For most Americans, the biggest health threat is not avian flu, West Nile or mad cow disease. Itâ€™s our health-care system.
You might think this is because doctors make mistakes (we do make mistakes). But you canâ€™t be a victim of medical error if you are not in the system. The larger threat posed by American medicine is that more and more of us are being drawn into the system not because of an epidemic of disease, but because of an epidemic of diagnoses.
Americans live longer than ever, yet more of us are told we are sick.
How can this be? One reason is that we devote more resources to medical care than any other country. Some of this investment is productive, curing disease and alleviating suffering. But it also leads to more diagnoses, a trend that has become an epidemic.
This epidemic is a threat to your health. It has two distinct sources. One is the medicalization of everyday life. Most of us experience physical or emotional sensations we donâ€™t like, and in the past, this was considered a part of life. Increasingly, however, such sensations are considered symptoms of disease. Everyday experiences like insomnia, sadness, twitchy legs and impaired sex drive now become diagnoses: sleep disorder, depression, restless leg syndrome and sexual dysfunction.

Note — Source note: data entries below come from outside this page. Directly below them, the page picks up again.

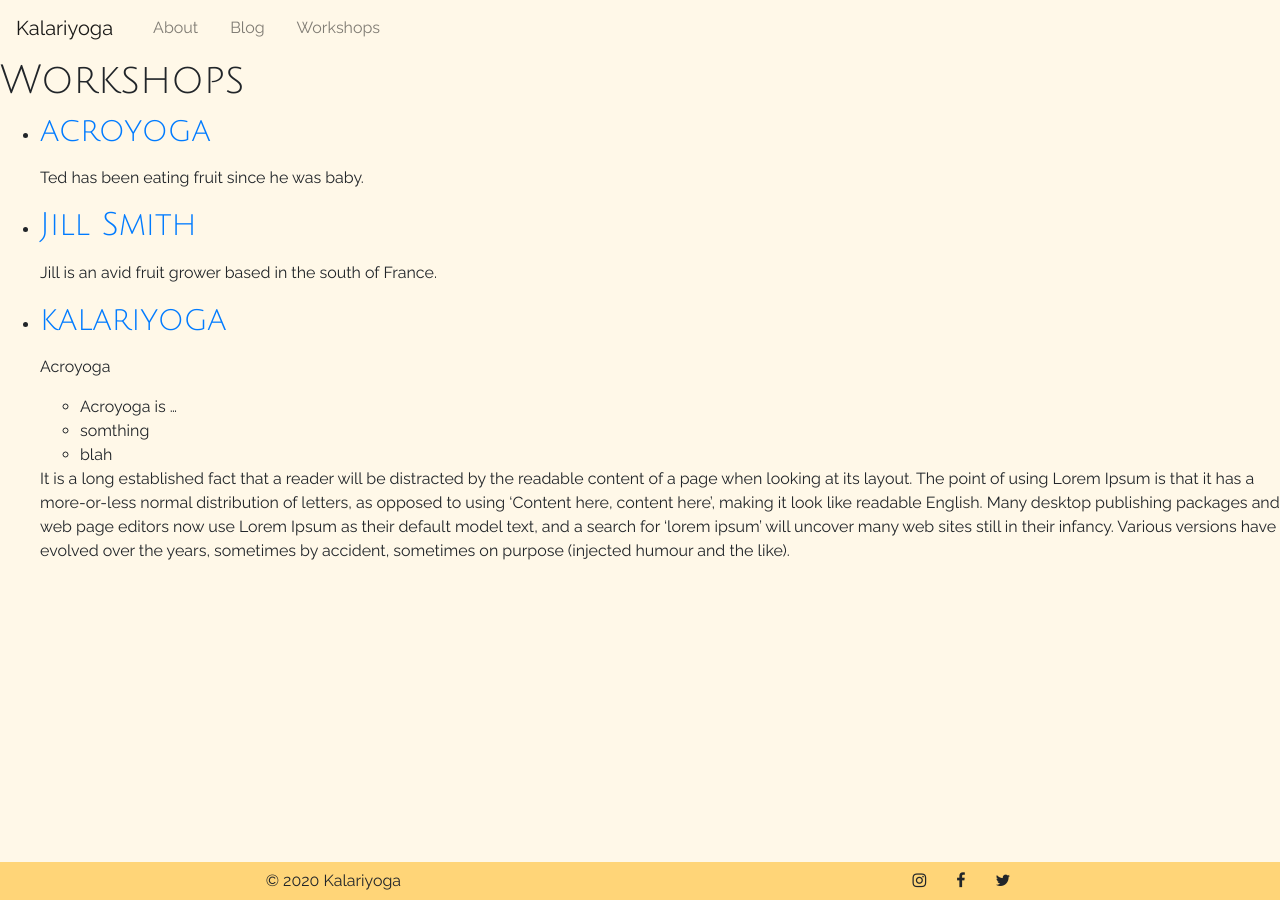
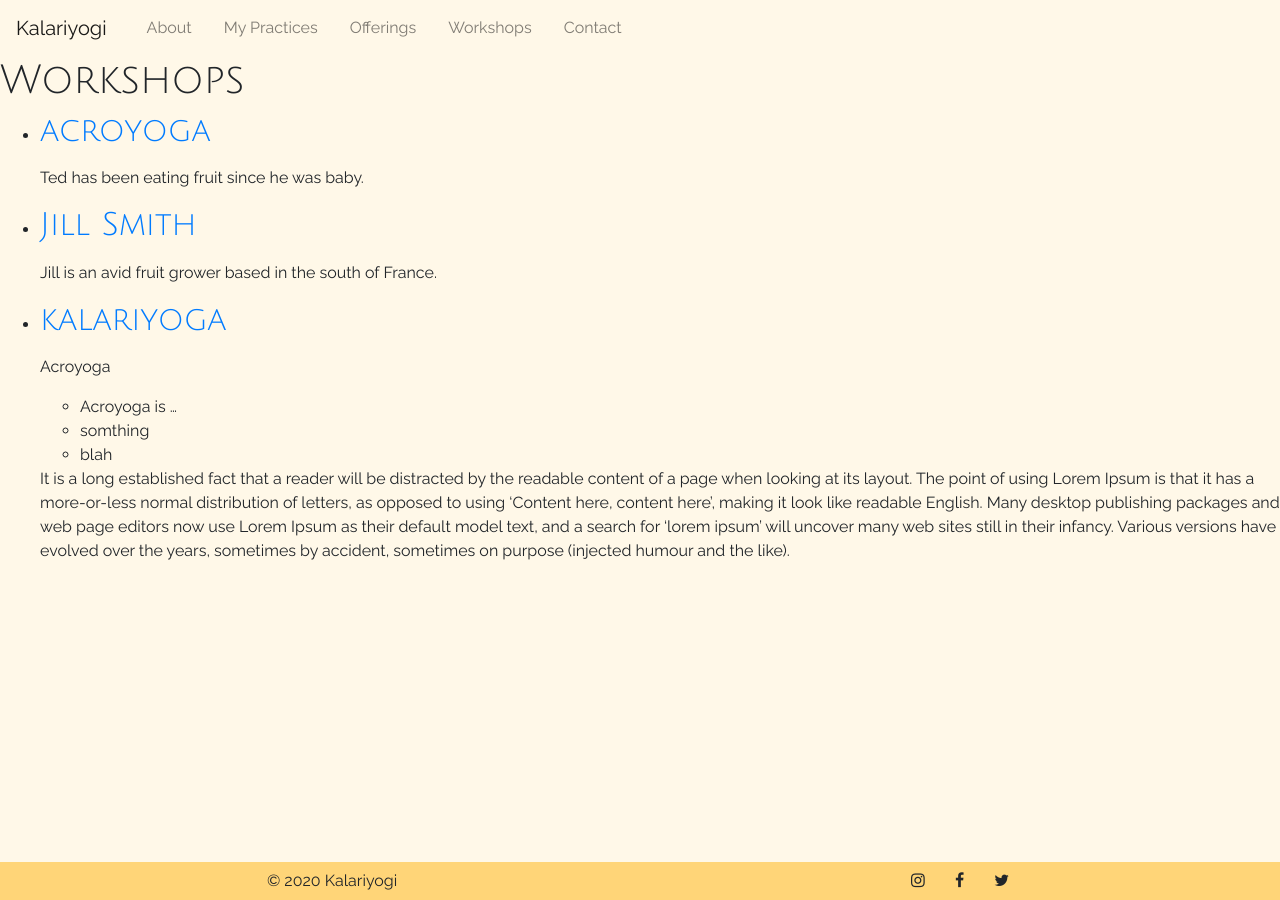
Before and after one commit to kalariyogi/kalariyogi.github.io, a Jekyll site: the page built from allWorkshops.html, in a window 1280 px wide. Built offline with Jekyll 4.4.1, drawn with Linux system fonts in a browser that asks for light colours.

Commit message:
fix navigation and site name

```diff
--- a/_config.yml
+++ b/_config.yml
@@ -1,4 +1,4 @@
-name: Kalariyoga
+name: Kalariyogi
 imageurl: /assets/images/
 mainImage: carosel-image-2.jpeg
 collections:
--- a/_data/navigation.yml
+++ b/_data/navigation.yml
@@ -3,8 +3,14 @@ navItems:
     name : About
     link : /about
   - type : link
-    name : Blog
-    link : /blog
+    name : My Practices
+    link : /practices
+  - type : link
+    name : Offerings
+    link : /offerings
   - type : link
     name : Workshops
     link : /allWorkshops
+  - type : link
+    name : Contact
+    link : /contact
--- a/_includes/navigation.html
+++ b/_includes/navigation.html
@@ -1,6 +1,6 @@
 <header>
     <nav class="navbar s-navbar navbar-expand-md navbar-light main-nav">
-        <a id="nav-logo" class="navbar-brand" href="#">{{site.name}}</a>
+        <a id="nav-logo" class="navbar-brand" href="/">{{site.name}}</a>
         <button class="navbar-toggler navbar-links" type="button" data-toggle="collapse"
             data-target="#collapsibleNavbar">
             <span class="navbar-toggler-icon"></span>
--- a/index.html
+++ b/index.html
@@ -1,13 +1,13 @@
 ---
 layout: default
-title: Kalariyoga
+title: Kalariyogi
 ---
 
 <div class="container-fluid h-100 p-0 main-background-image"
     style="background-image: url('{{site.mainImage | prepend: site.imageurl | prepend: site.baseurl}}');">
     <div class="row h-50 align-items-center no-gutters">
         <div class="col-12 p-0 mx-auto text-center image-overlay">
-            <h1 id="logo">KalariYoga</h1>
+            <h1 id="logo">{{site.name}}</h1>
         </div>
     </div>
     <div class="row h-50 no-gutters"></div>
```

Perhaps most worrisome is the medicalization of childhood. If children cough after exercising, they have asthma; if they have trouble reading, they are dyslexic; if they are unhappy, they are depressed; and if they alternate between unhappiness and liveliness, they have bipolar disorder. While these diagnoses may benefit the few with severe symptoms, one has to wonder about the effect on the many whose symptoms are mild, intermittent or transient. [full text]